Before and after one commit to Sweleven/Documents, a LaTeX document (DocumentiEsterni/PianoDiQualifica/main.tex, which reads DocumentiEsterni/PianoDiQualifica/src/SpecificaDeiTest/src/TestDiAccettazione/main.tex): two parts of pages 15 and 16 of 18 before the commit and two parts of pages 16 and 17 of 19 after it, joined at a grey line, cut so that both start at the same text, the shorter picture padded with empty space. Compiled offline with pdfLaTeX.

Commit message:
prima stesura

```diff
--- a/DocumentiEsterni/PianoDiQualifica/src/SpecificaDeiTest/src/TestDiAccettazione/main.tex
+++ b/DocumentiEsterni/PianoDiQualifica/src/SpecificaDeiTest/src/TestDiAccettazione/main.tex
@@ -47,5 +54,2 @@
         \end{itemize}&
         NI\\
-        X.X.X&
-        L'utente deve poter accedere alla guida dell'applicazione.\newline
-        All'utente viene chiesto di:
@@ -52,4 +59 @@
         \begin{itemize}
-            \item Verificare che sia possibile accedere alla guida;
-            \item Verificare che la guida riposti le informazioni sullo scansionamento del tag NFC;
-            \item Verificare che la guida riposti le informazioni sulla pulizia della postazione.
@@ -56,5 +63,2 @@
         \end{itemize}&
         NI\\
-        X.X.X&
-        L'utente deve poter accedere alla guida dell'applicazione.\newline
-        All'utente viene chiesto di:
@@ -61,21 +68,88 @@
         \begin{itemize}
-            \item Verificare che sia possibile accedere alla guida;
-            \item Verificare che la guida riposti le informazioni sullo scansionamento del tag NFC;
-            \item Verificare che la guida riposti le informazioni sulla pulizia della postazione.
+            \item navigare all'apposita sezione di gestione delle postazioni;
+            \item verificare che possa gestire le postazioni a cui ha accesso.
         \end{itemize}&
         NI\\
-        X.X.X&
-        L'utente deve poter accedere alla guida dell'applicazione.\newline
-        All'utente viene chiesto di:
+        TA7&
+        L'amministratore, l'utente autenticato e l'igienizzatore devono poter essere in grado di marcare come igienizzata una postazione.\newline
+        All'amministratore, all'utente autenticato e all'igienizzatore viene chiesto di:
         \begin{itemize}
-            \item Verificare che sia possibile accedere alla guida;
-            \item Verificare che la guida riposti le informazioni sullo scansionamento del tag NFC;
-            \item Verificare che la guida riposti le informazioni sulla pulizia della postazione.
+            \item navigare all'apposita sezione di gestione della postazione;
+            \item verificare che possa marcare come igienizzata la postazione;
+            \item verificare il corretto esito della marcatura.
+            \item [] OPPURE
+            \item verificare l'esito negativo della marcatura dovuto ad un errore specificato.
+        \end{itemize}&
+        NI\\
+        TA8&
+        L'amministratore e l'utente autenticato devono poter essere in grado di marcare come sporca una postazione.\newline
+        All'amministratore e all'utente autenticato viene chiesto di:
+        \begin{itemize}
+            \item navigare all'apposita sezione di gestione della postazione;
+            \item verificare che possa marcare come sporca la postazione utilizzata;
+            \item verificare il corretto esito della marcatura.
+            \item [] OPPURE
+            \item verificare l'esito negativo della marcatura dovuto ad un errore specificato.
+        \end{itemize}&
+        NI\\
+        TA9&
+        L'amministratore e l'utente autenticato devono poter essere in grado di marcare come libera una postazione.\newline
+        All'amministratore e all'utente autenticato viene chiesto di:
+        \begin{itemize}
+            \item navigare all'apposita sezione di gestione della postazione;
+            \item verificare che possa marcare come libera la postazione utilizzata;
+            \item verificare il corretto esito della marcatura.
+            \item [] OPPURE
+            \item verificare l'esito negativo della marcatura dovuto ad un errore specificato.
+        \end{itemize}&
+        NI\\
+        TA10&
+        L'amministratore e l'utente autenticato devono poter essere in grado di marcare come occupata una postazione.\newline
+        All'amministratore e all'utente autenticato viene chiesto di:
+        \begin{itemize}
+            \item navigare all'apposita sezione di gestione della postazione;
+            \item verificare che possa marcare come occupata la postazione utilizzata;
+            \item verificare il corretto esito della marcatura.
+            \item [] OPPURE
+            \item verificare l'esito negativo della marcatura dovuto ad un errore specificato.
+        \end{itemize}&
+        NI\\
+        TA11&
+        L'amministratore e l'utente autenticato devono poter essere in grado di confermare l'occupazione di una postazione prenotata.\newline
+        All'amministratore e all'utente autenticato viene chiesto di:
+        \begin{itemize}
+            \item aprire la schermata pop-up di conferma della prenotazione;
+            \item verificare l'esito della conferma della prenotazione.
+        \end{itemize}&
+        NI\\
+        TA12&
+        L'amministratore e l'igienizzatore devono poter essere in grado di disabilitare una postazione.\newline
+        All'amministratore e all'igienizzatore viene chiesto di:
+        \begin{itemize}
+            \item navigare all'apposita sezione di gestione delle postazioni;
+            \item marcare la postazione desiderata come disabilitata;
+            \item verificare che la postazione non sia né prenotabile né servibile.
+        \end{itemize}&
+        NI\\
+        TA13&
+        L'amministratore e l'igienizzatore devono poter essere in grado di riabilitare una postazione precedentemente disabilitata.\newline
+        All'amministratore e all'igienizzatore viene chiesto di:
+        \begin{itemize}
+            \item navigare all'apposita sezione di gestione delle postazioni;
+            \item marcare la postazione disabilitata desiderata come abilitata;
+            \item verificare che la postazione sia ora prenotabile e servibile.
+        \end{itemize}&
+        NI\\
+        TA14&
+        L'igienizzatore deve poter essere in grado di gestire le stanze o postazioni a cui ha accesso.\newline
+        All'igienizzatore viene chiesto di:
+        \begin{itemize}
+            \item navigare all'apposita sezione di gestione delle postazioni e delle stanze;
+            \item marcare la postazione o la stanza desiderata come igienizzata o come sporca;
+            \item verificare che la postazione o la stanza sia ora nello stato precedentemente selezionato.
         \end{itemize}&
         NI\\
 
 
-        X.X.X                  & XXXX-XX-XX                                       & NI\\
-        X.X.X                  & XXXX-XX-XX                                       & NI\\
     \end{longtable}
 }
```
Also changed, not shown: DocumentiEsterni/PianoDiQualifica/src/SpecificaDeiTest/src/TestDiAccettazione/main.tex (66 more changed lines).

---+---

> [Problem to solve] Line by line, return the whole listing without a single difference.

> [Output of the task]
Before and after one commit to Sweleven/Documents, a LaTeX document (DocumentiEsterni/PianoDiQualifica/main.tex, which reads DocumentiEsterni/PianoDiQualifica/src/SpecificaDeiTest/src/TestDiAccettazione/main.tex): two parts of pages 15 and 16 of 18 before the commit and two parts of pages 16 and 17 of 19 after it, joined at a grey line, cut so that both start at the same text, the shorter picture padded with empty space. Compiled offline with pdfLaTeX.

Commit message:
prima stesura

```diff
--- a/DocumentiEsterni/PianoDiQualifica/src/SpecificaDeiTest/src/TestDiAccettazione/main.tex
+++ b/DocumentiEsterni/PianoDiQualifica/src/SpecificaDeiTest/src/TestDiAccettazione/main.tex
@@ -47,5 +54,2 @@
         \end{itemize}&
         NI\\
-        X.X.X&
-        L'utente deve poter accedere alla guida dell'applicazione.\newline
-        All'utente viene chiesto di:
@@ -52,4 +59 @@
         \begin{itemize}
-            \item Verificare che sia possibile accedere alla guida;
-            \item Verificare che la guida riposti le informazioni sullo scansionamento del tag NFC;
-            \item Verificare che la guida riposti le informazioni sulla pulizia della postazione.
@@ -56,5 +63,2 @@
         \end{itemize}&
         NI\\
-        X.X.X&
-        L'utente deve poter accedere alla guida dell'applicazione.\newline
-        All'utente viene chiesto di:
@@ -61,21 +68,88 @@
         \begin{itemize}
-            \item Verificare che sia possibile accedere alla guida;
-            \item Verificare che la guida riposti le informazioni sullo scansionamento del tag NFC;
-            \item Verificare che la guida riposti le informazioni sulla pulizia della postazione.
+            \item navigare all'apposita sezione di gestione delle postazioni;
+            \item verificare che possa gestire le postazioni a cui ha accesso.
         \end{itemize}&
         NI\\
-        X.X.X&
-        L'utente deve poter accedere alla guida dell'applicazione.\newline
-        All'utente viene chiesto di:
+        TA7&
+        L'amministratore, l'utente autenticato e l'igienizzatore devono poter essere in grado di marcare come igienizzata una postazione.\newline
+        All'amministratore, all'utente autenticato e all'igienizzatore viene chiesto di:
         \begin{itemize}
-            \item Verificare che sia possibile accedere alla guida;
-            \item Verificare che la guida riposti le informazioni sullo scansionamento del tag NFC;
-            \item Verificare che la guida riposti le informazioni sulla pulizia della postazione.
+            \item navigare all'apposita sezione di gestione della postazione;
+            \item verificare che possa marcare come igienizzata la postazione;
+            \item verificare il corretto esito della marcatura.
+            \item [] OPPURE
+            \item verificare l'esito negativo della marcatura dovuto ad un errore specificato.
+        \end{itemize}&
+        NI\\
+        TA8&
+        L'amministratore e l'utente autenticato devono poter essere in grado di marcare come sporca una postazione.\newline
+        All'amministratore e all'utente autenticato viene chiesto di:
+        \begin{itemize}
+            \item navigare all'apposita sezione di gestione della postazione;
+            \item verificare che possa marcare come sporca la postazione utilizzata;
+            \item verificare il corretto esito della marcatura.
+            \item [] OPPURE
+            \item verificare l'esito negativo della marcatura dovuto ad un errore specificato.
+        \end{itemize}&
+        NI\\
+        TA9&
+        L'amministratore e l'utente autenticato devono poter essere in grado di marcare come libera una postazione.\newline
+        All'amministratore e all'utente autenticato viene chiesto di:
+        \begin{itemize}
+            \item navigare all'apposita sezione di gestione della postazione;
+            \item verificare che possa marcare come libera la postazione utilizzata;
+            \item verificare il corretto esito della marcatura.
+            \item [] OPPURE
+            \item verificare l'esito negativo della marcatura dovuto ad un errore specificato.
+        \end{itemize}&
+        NI\\
+        TA10&
+        L'amministratore e l'utente autenticato devono poter essere in grado di marcare come occupata una postazione.\newline
+        All'amministratore e all'utente autenticato viene chiesto di:
+        \begin{itemize}
+            \item navigare all'apposita sezione di gestione della postazione;
+            \item verificare che possa marcare come occupata la postazione utilizzata;
+            \item verificare il corretto esito della marcatura.
+            \item [] OPPURE
+            \item verificare l'esito negativo della marcatura dovuto ad un errore specificato.
+        \end{itemize}&
+        NI\\
+        TA11&
+        L'amministratore e l'utente autenticato devono poter essere in grado di confermare l'occupazione di una postazione prenotata.\newline
+        All'amministratore e all'utente autenticato viene chiesto di:
+        \begin{itemize}
+            \item aprire la schermata pop-up di conferma della prenotazione;
+            \item verificare l'esito della conferma della prenotazione.
+        \end{itemize}&
+        NI\\
+        TA12&
+        L'amministratore e l'igienizzatore devono poter essere in grado di disabilitare una postazione.\newline
+        All'amministratore e all'igienizzatore viene chiesto di:
+        \begin{itemize}
+            \item navigare all'apposita sezione di gestione delle postazioni;
+            \item marcare la postazione desiderata come disabilitata;
+            \item verificare che la postazione non sia né prenotabile né servibile.
+        \end{itemize}&
+        NI\\
+        TA13&
+        L'amministratore e l'igienizzatore devono poter essere in grado di riabilitare una postazione precedentemente disabilitata.\newline
+        All'amministratore e all'igienizzatore viene chiesto di:
+        \begin{itemize}
+            \item navigare all'apposita sezione di gestione delle postazioni;
+            \item marcare la postazione disabilitata desiderata come abilitata;
+            \item verificare che la postazione sia ora prenotabile e servibile.
+        \end{itemize}&
+        NI\\
+        TA14&
+        L'igienizzatore deve poter essere in grado di gestire le stanze o postazioni a cui ha accesso.\newline
+        All'igienizzatore viene chiesto di:
+        \begin{itemize}
+            \item navigare all'apposita sezione di gestione delle postazioni e delle stanze;
+            \item marcare la postazione o la stanza desiderata come igienizzata o come sporca;
+            \item verificare che la postazione o la stanza sia ora nello stato precedentemente selezionato.
         \end{itemize}&
         NI\\
 
 
-        X.X.X                  & XXXX-XX-XX                                       & NI\\
-        X.X.X                  & XXXX-XX-XX                                       & NI\\
     \end{longtable}
 }
```
Also changed, not shown: DocumentiEsterni/PianoDiQualifica/src/SpecificaDeiTest/src/TestDiAccettazione/main.tex (66 more changed lines).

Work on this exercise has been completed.